Items listed in a dataset:
↓

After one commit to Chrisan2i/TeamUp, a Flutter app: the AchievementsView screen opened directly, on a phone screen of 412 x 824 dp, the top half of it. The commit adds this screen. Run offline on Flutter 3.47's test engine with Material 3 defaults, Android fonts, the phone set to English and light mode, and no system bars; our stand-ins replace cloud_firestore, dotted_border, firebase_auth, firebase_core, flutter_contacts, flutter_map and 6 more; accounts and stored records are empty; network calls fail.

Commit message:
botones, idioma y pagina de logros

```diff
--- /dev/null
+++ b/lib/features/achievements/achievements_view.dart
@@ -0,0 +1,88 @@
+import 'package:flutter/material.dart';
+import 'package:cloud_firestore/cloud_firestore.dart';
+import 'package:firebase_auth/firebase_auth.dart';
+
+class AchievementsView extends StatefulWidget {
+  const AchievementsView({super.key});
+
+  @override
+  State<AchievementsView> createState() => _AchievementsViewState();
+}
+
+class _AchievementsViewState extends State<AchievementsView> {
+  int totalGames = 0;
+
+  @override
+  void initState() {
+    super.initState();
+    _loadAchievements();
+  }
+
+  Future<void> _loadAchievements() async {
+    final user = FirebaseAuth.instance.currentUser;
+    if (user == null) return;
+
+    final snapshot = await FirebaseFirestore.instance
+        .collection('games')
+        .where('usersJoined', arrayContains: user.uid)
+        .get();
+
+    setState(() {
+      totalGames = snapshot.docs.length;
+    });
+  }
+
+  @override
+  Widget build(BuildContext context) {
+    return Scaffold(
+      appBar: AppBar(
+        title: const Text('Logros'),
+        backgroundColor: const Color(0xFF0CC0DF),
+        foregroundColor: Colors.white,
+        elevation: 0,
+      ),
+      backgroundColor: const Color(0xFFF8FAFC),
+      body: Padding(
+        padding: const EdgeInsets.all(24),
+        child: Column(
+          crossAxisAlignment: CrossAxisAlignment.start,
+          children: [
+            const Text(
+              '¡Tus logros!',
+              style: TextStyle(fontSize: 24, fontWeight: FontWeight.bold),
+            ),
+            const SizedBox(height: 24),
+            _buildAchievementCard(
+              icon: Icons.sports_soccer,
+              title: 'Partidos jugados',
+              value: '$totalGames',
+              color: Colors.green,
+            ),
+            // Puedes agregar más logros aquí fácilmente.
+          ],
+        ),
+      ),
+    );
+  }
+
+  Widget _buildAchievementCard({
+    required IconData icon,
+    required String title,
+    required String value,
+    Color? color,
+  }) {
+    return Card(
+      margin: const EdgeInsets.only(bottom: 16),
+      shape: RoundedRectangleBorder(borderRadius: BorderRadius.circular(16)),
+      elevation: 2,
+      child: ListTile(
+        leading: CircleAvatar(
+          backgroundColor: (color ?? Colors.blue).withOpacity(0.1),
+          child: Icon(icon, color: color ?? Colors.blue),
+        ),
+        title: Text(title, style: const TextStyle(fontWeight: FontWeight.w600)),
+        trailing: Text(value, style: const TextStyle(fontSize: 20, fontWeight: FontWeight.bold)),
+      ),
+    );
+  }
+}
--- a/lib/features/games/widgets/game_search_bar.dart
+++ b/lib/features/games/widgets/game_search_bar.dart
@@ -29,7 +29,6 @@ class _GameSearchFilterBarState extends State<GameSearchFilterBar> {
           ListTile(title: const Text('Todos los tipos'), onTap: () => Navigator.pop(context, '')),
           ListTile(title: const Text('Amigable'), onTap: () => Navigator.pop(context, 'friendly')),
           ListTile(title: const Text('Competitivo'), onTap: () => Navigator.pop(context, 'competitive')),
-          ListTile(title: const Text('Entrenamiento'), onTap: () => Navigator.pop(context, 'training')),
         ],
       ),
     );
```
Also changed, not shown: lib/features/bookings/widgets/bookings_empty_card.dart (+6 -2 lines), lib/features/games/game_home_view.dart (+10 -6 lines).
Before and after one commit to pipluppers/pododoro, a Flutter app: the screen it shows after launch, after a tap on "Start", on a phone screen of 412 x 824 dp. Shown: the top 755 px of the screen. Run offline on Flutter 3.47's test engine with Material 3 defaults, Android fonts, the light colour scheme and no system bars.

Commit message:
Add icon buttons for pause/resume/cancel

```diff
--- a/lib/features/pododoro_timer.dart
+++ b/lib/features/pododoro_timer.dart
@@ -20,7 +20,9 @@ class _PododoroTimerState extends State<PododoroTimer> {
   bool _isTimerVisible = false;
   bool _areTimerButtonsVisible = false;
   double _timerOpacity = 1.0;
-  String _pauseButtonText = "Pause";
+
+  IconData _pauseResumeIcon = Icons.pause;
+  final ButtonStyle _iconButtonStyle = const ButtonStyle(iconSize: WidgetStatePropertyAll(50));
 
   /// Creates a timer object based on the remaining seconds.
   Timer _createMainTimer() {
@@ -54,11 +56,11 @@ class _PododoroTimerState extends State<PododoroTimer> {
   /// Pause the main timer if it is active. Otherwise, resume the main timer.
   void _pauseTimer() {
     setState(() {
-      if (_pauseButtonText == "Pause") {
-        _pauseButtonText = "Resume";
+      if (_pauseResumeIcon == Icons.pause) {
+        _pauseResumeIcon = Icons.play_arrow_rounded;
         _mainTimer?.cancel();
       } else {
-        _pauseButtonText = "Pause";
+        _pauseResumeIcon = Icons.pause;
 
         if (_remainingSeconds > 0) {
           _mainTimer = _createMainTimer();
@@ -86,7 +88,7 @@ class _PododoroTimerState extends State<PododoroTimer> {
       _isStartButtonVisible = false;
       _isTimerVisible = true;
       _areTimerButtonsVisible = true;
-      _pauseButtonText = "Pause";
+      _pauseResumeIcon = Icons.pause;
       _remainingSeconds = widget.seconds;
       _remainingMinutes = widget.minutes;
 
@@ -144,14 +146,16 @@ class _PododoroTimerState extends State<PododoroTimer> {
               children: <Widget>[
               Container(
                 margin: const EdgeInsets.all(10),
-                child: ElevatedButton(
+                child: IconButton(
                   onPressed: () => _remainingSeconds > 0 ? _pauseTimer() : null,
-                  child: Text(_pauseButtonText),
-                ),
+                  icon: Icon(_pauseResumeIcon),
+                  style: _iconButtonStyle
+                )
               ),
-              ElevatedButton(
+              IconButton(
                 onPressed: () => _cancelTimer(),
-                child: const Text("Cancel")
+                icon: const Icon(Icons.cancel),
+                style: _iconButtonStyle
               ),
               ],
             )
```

↑

## [What to produce]
All of the records should be repeated precisely as written.

## [Solution to the exercise]
After one commit to Chrisan2i/TeamUp, a Flutter app: the AchievementsView screen opened directly, on a phone screen of 412 x 824 dp, the top half of it. The commit adds this screen. Run offline on Flutter 3.47's test engine with Material 3 defaults, Android fonts, the phone set to English and light mode, and no system bars; our stand-ins replace cloud_firestore, dotted_border, firebase_auth, firebase_core, flutter_contacts, flutter_map and 6 more; accounts and stored records are empty; network calls fail.

Commit message:
botones, idioma y pagina de logros

```diff
--- /dev/null
+++ b/lib/features/achievements/achievements_view.dart
@@ -0,0 +1,88 @@
+import 'package:flutter/material.dart';
+import 'package:cloud_firestore/cloud_firestore.dart';
+import 'package:firebase_auth/firebase_auth.dart';
+
+class AchievementsView extends StatefulWidget {
+  const AchievementsView({super.key});
+
+  @override
+  State<AchievementsView> createState() => _AchievementsViewState();
+}
+
+class _AchievementsViewState extends State<AchievementsView> {
+  int totalGames = 0;
+
+  @override
+  void initState() {
+    super.initState();
+    _loadAchievements();
+  }
+
+  Future<void> _loadAchievements() async {
+    final user = FirebaseAuth.instance.currentUser;
+    if (user == null) return;
+
+    final snapshot = await FirebaseFirestore.instance
+        .collection('games')
+        .where('usersJoined', arrayContains: user.uid)
+        .get();
+
+    setState(() {
+      totalGames = snapshot.docs.length;
+    });
+  }
+
+  @override
+  Widget build(BuildContext context) {
+    return Scaffold(
+      appBar: AppBar(
+        title: const Text('Logros'),
+        backgroundColor: const Color(0xFF0CC0DF),
+        foregroundColor: Colors.white,
+        elevation: 0,
+      ),
+      backgroundColor: const Color(0xFFF8FAFC),
+      body: Padding(
+        padding: const EdgeInsets.all(24),
+        child: Column(
+          crossAxisAlignment: CrossAxisAlignment.start,
+          children: [
+            const Text(
+              '¡Tus logros!',
+              style: TextStyle(fontSize: 24, fontWeight: FontWeight.bold),
+            ),
+            const SizedBox(height: 24),
+            _buildAchievementCard(
+              icon: Icons.sports_soccer,
+              title: 'Partidos jugados',
+              value: '$totalGames',
+              color: Colors.green,
+            ),
+            // Puedes agregar más logros aquí fácilmente.
+          ],
+        ),
+      ),
+    );
+  }
+
+  Widget _buildAchievementCard({
+    required IconData icon,
+    required String title,
+    required String value,
+    Color? color,
+  }) {
+    return Card(
+      margin: const EdgeInsets.only(bottom: 16),
+      shape: RoundedRectangleBorder(borderRadius: BorderRadius.circular(16)),
+      elevation: 2,
+      child: ListTile(
+        leading: CircleAvatar(
+          backgroundColor: (color ?? Colors.blue).withOpacity(0.1),
+          child: Icon(icon, color: color ?? Colors.blue),
+        ),
+        title: Text(title, style: const TextStyle(fontWeight: FontWeight.w600)),
+        trailing: Text(value, style: const TextStyle(fontSize: 20, fontWeight: FontWeight.bold)),
+      ),
+    );
+  }
+}
--- a/lib/features/games/widgets/game_search_bar.dart
+++ b/lib/features/games/widgets/game_search_bar.dart
@@ -29,7 +29,6 @@ class _GameSearchFilterBarState extends State<GameSearchFilterBar> {
           ListTile(title: const Text('Todos los tipos'), onTap: () => Navigator.pop(context, '')),
           ListTile(title: const Text('Amigable'), onTap: () => Navigator.pop(context, 'friendly')),
           ListTile(title: const Text('Competitivo'), onTap: () => Navigator.pop(context, 'competitive')),
-          ListTile(title: const Text('Entrenamiento'), onTap: () => Navigator.pop(context, 'training')),
         ],
       ),
     );
```
Also changed, not shown: lib/features/bookings/widgets/bookings_empty_card.dart (+6 -2 lines), lib/features/games/game_home_view.dart (+10 -6 lines).
Before and after one commit to pipluppers/pododoro, a Flutter app: the screen it shows after launch, after a tap on "Start", on a phone screen of 412 x 824 dp. Shown: the top 755 px of the screen. Run offline on Flutter 3.47's test engine with Material 3 defaults, Android fonts, the light colour scheme and no system bars.

Commit message:
Add icon buttons for pause/resume/cancel

```diff
--- a/lib/features/pododoro_timer.dart
+++ b/lib/features/pododoro_timer.dart
@@ -20,7 +20,9 @@ class _PododoroTimerState extends State<PododoroTimer> {
   bool _isTimerVisible = false;
   bool _areTimerButtonsVisible = false;
   double _timerOpacity = 1.0;
-  String _pauseButtonText = "Pause";
+
+  IconData _pauseResumeIcon = Icons.pause;
+  final ButtonStyle _iconButtonStyle = const ButtonStyle(iconSize: WidgetStatePropertyAll(50));
 
   /// Creates a timer object based on the remaining seconds.
   Timer _createMainTimer() {
@@ -54,11 +56,11 @@ class _PododoroTimerState extends State<PododoroTimer> {
   /// Pause the main timer if it is active. Otherwise, resume the main timer.
   void _pauseTimer() {
     setState(() {
-      if (_pauseButtonText == "Pause") {
-        _pauseButtonText = "Resume";
+      if (_pauseResumeIcon == Icons.pause) {
+        _pauseResumeIcon = Icons.play_arrow_rounded;
         _mainTimer?.cancel();
       } else {
-        _pauseButtonText = "Pause";
+        _pauseResumeIcon = Icons.pause;
 
         if (_remainingSeconds > 0) {
           _mainTimer = _createMainTimer();
@@ -86,7 +88,7 @@ class _PododoroTimerState extends State<PododoroTimer> {
       _isStartButtonVisible = false;
       _isTimerVisible = true;
       _areTimerButtonsVisible = true;
-      _pauseButtonText = "Pause";
+      _pauseResumeIcon = Icons.pause;
       _remainingSeconds = widget.seconds;
       _remainingMinutes = widget.minutes;
 
@@ -144,14 +146,16 @@ class _PododoroTimerState extends State<PododoroTimer> {
               children: <Widget>[
               Container(
                 margin: const EdgeInsets.all(10),
-                child: ElevatedButton(
+                child: IconButton(
                   onPressed: () => _remainingSeconds > 0 ? _pauseTimer() : null,
-                  child: Text(_pauseButtonText),
-                ),
+                  icon: Icon(_pauseResumeIcon),
+                  style: _iconButtonStyle
+                )
               ),
-              ElevatedButton(
+              IconButton(
                 onPressed: () => _cancelTimer(),
-                child: const Text("Cancel")
+                icon: const Icon(Icons.cancel),
+                style: _iconButtonStyle
               ),
               ],
             )
```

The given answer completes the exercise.